AN £8.2M vision for the future of Oxford Spires Academy will be realised after councillors gave plans for a new business centre the go-ahead.

Last night members of the city council’s east area planning committee unanimously agreed to grant planning permission for the new building.

The academy can now go ahead with its plans for the “Reuben Business Centre”, with ICT suites, a laboratory, sixth-form centre and a 330-seat lecture theatre.

Headteacher Sue Croft, pictured, said: “We’re really pleased, for the community and for the students, who really deserve first rate facilities for a first rate education so they can go on to have the very best in life.

“Our time capsule is being buried on Friday, and then we’ll be all set and ready to start building.

“All the hoardings are up and everything is ready to go.

“It will be finished in September 2013, ready for current year six students.”

The project is being funded with cash given to the school when it relaunched as an academy last year, along with a donation from The Reuben Foundation, the charitable arm of the Reuben Brothers’ real estate company.

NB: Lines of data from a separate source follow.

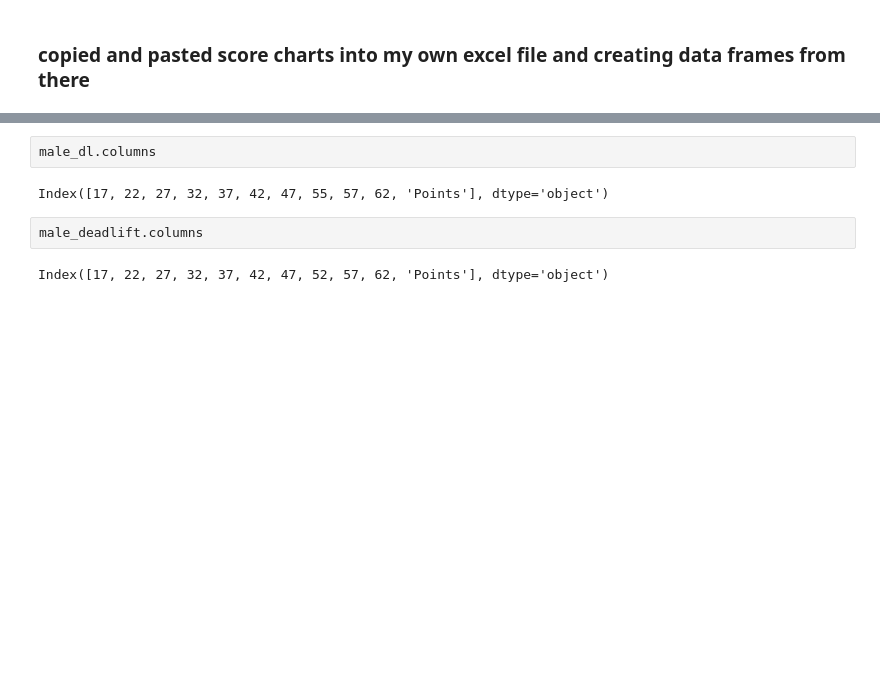
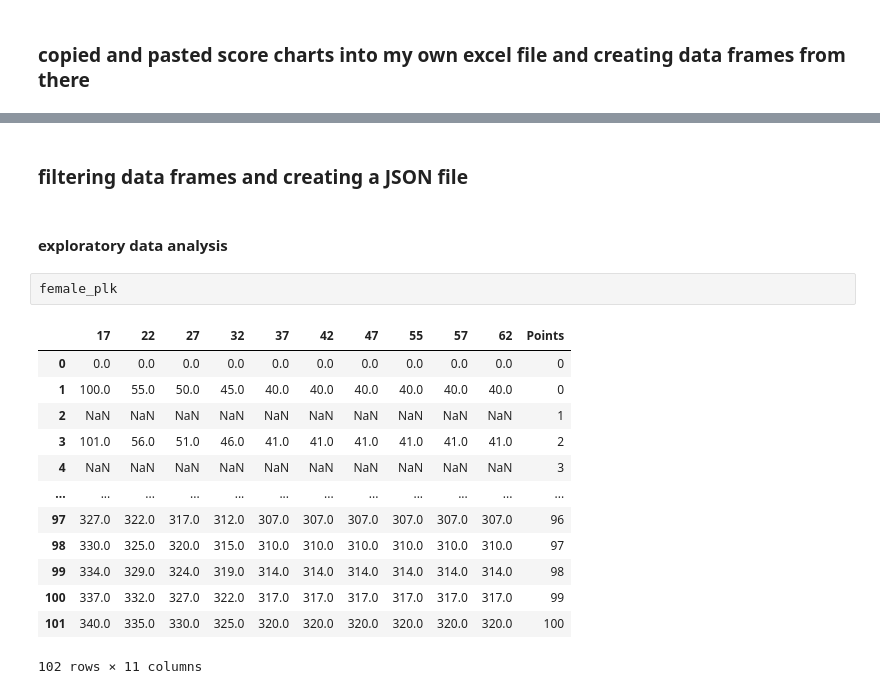
Before and after one commit to gitrichardvargas/data_cleaning_ACFT, a Jupyter notebook: acft.ipynb, the cells around one changed output, grey strips where cells are left out. Cells and saved outputs as stored; diff of their text form; blank space fills up the shorter version.

```diff
--- a/acft.ipynb
+++ b/acft.ipynb
@@ -189,11 +121,23 @@ my_score = {
 get_acft_score(my_score)
 # %% [output]
 91
-# %%
-male_dl.columns
-# %% [output]
-Index([17, 22, 27, 32, 37, 42, 47, 55, 57, 62, 'Points'], dtype='object')
-# %%
-male_deadlift.columns
-# %% [output]
-Index([17, 22, 27, 32, 37, 42, 47, 52, 57, 62, 'Points'], dtype='object')
+# %% [markdown]
+### filtering data frames and creating a JSON file
+# %% [markdown]
+#### exploratory data analysis
+# %%
+female_plk
+# %% [output]
+|  | 17 | 22 | 27 | 32 | 37 | 42 | 47 | 55 | 57 | 62 | Points |
+| 0 | 0.0 | 0.0 | 0.0 | 0.0 | 0.0 | 0.0 | 0.0 | 0.0 | 0.0 | 0.0 | 0 |
+| 1 | 100.0 | 55.0 | 50.0 | 45.0 | 40.0 | 40.0 | 40.0 | 40.0 | 40.0 | 40.0 | 0 |
+| 2 | NaN | NaN | NaN | NaN | NaN | NaN | NaN | NaN | NaN | NaN | 1 |
+| 3 | 101.0 | 56.0 | 51.0 | 46.0 | 41.0 | 41.0 | 41.0 | 41.0 | 41.0 | 41.0 | 2 |
+| 4 | NaN | NaN | NaN | NaN | NaN | NaN | NaN | NaN | NaN | NaN | 3 |
+| ... | ... | ... | ... | ... | ... | ... | ... | ... | ... | ... | ... |
+| 97 | 327.0 | 322.0 | 317.0 | 312.0 | 307.0 | 307.0 | 307.0 | 307.0 | 307.0 | 307.0 | 96 |
+| 98 | 330.0 | 325.0 | 320.0 | 315.0 | 310.0 | 310.0 | 310.0 | 310.0 | 310.0 | 310.0 | 97 |
+| 99 | 334.0 | 329.0 | 324.0 | 319.0 | 314.0 | 314.0 | 314.0 | 314.0 | 314.0 | 314.0 | 98 |
+| 100 | 337.0 | 332.0 | 327.0 | 322.0 | 317.0 | 317.0 | 317.0 | 317.0 | 317.0 | 317.0 | 99 |
+| 101 | 340.0 | 335.0 | 330.0 | 325.0 | 320.0 | 320.0 | 320.0 | 320.0 | 320.0 | 320.0 | 100 |
+102 rows × 11 columns
```
Also changed, not shown: parts of 7 cells of this notebook.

The application was submitted by the academy’s sponsor, the CfBT Education Trust, which selected Nightingale and Kier for the design and build.

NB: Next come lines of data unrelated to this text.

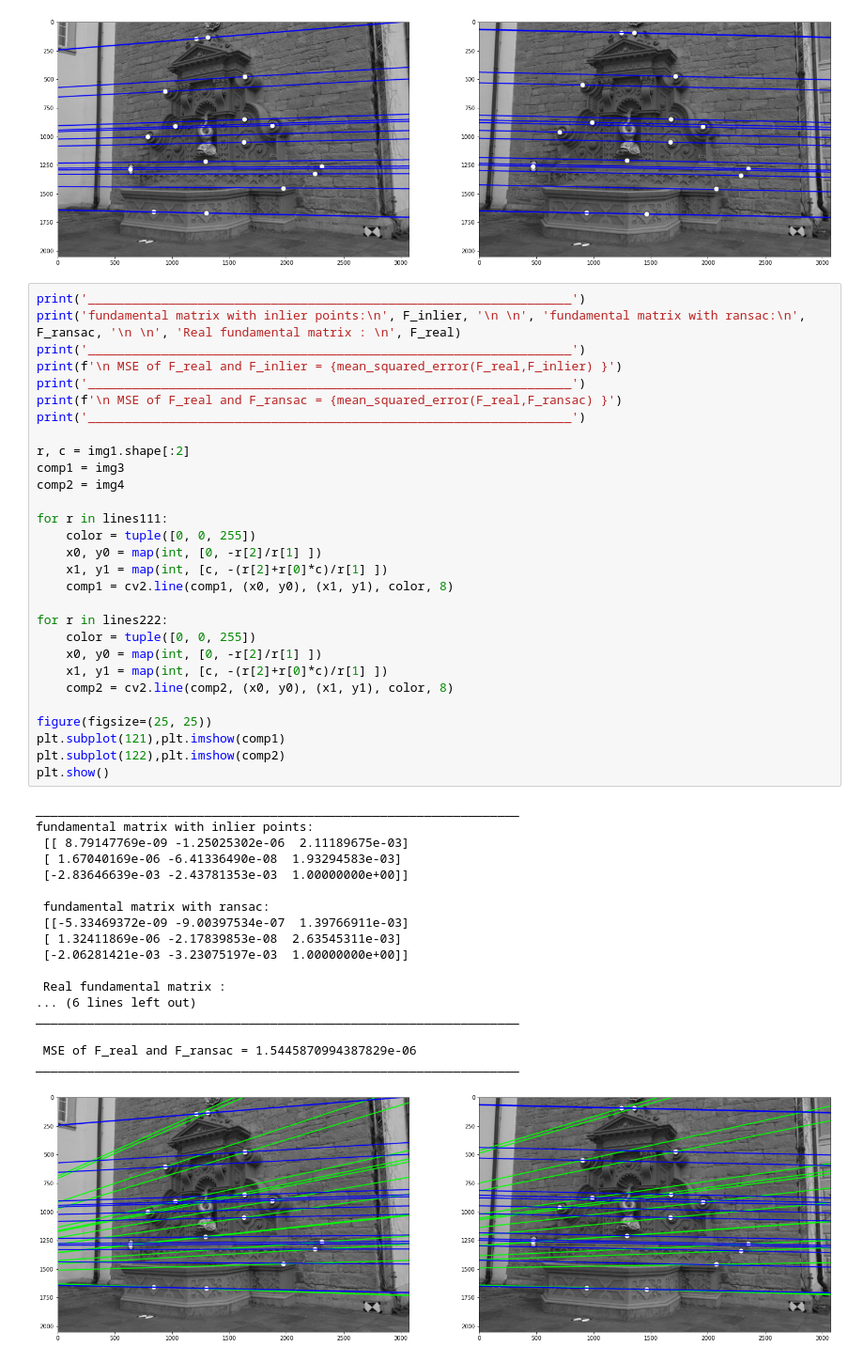
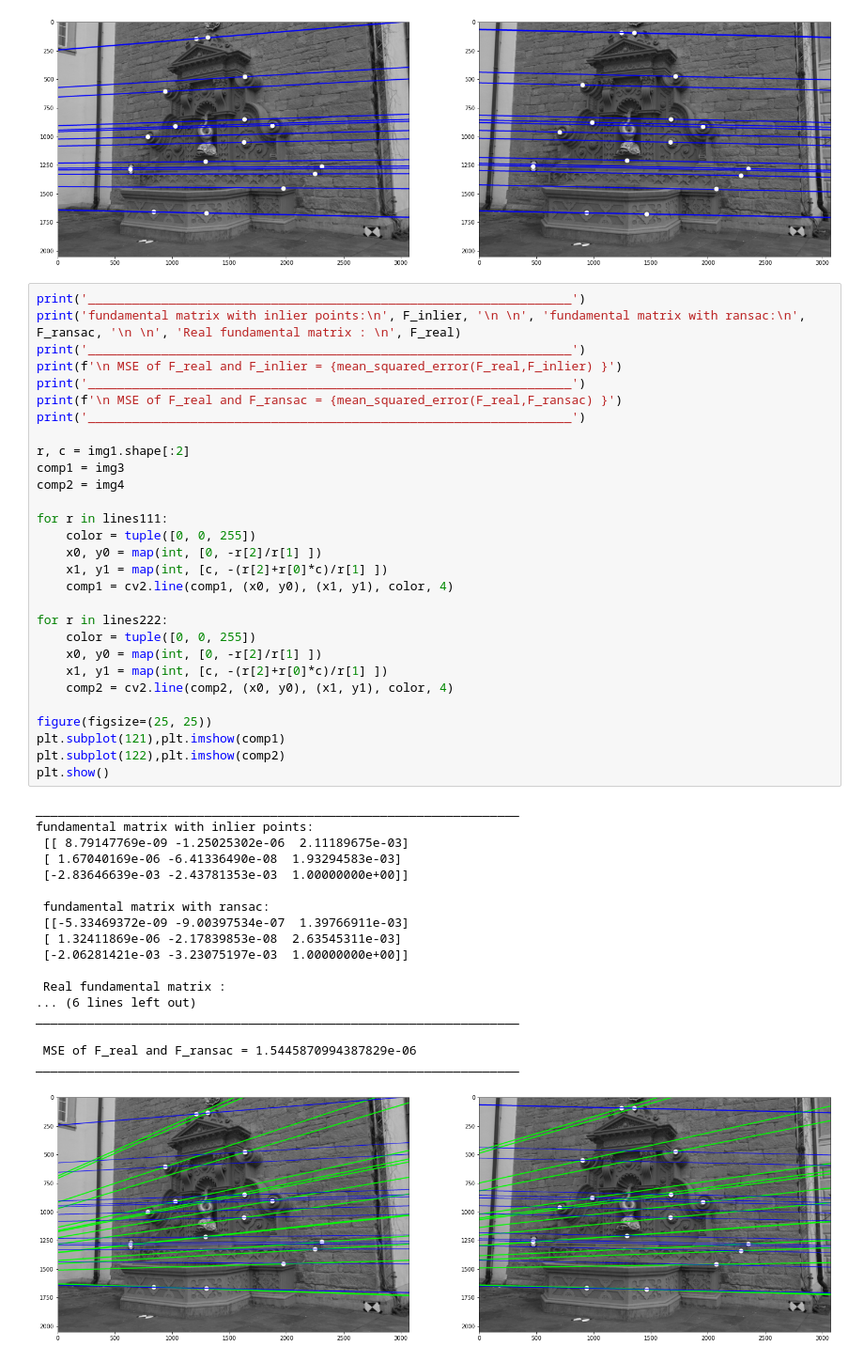
Before and after one commit to AmirMansurian/Epipolar-Geometry, a Jupyter notebook: Ransac.ipynb, the cells around one changed output. Shown at 94% size. Cells and saved outputs as stored; diff of their text form.

```diff
--- a/Ransac.ipynb
+++ b/Ransac.ipynb
@@ -141,34 +141,34 @@ for r in lines111:
     color = tuple([0, 0, 255])
     x0, y0 = map(int, [0, -r[2]/r[1] ])
     x1, y1 = map(int, [c, -(r[2]+r[0]*c)/r[1] ])
-    comp1 = cv2.line(comp1, (x0, y0), (x1, y1), color, 8)
+    comp1 = cv2.line(comp1, (x0, y0), (x1, y1), color, 4)
 
 for r in lines222:
     color = tuple([0, 0, 255])
     x0, y0 = map(int, [0, -r[2]/r[1] ])
     x1, y1 = map(int, [c, -(r[2]+r[0]*c)/r[1] ])
-    comp2 = cv2.line(comp2, (x0, y0), (x1, y1), color, 8)
+    comp2 = cv2.line(comp2, (x0, y0), (x1, y1), color, 4)
 
 figure(figsize=(25, 25))
 plt.subplot(121),plt.imshow(comp1)
 plt.subplot(122),plt.imshow(comp2)
 plt.show()
 # %% [output]
 __________________________________________________________________
 fundamental matrix with inlier points:
  [[ 8.79147769e-09 -1.25025302e-06  2.11189675e-03]
  [ 1.67040169e-06 -6.41336490e-08  1.93294583e-03]
  [-2.83646639e-03 -2.43781353e-03  1.00000000e+00]]
 
  fundamental matrix with ransac:
  [[-5.33469372e-09 -9.00397534e-07  1.39766911e-03]
  [ 1.32411869e-06 -2.17839853e-08  2.63545311e-03]
  [-2.06281421e-03 -3.23075197e-03  1.00000000e+00]]
 
  Real fundamental matrix :
 ... (6 lines left out)
 __________________________________________________________________
 
  MSE of F_real and F_ransac = 1.5445870994387829e-06
 __________________________________________________________________
-[figure, old version]
+[figure, new version]
```
Also changed, not shown: parts of 1 cell of this notebook.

Kier Construction design manager Andy Vernon said: “Having worked with the academy and Nightingale Associates over the last few months and having undertaken some initial refurbishment works, it is great that the green light has been given for the major part of the Oxford Spires redevelopment.”

There were no objections to the application and the plans were waved through by councillors last night.

The academy currently has around 120 car parking spaces, with an overflow area outside the sports hall.

The new development will not increase the number of spaces but it will relocate them to the east of the site.

A report by planning officer Andrew Murdoch praised the scheme.

Mr Murdoch said: “The proposal would improve the overall quality of the teaching accommodation by providing modern facilities which will serve the educational needs of students in the Cowley area and enable the academy to further develop its recent academic improvements.

“The small area of parking would result in the loss of a small part of the open recreation space which would certainly be regrettable, however, this part of the field is currently underused and the benefits to the layout in terms of improved student safety would be welcomed.”

Mr Murdoch was concerned that any reduction of spaces would have increased on street parking in the surrounding area.

The Academy, which opened in January 2011, on the old Oxford School site, has a total of 800 students.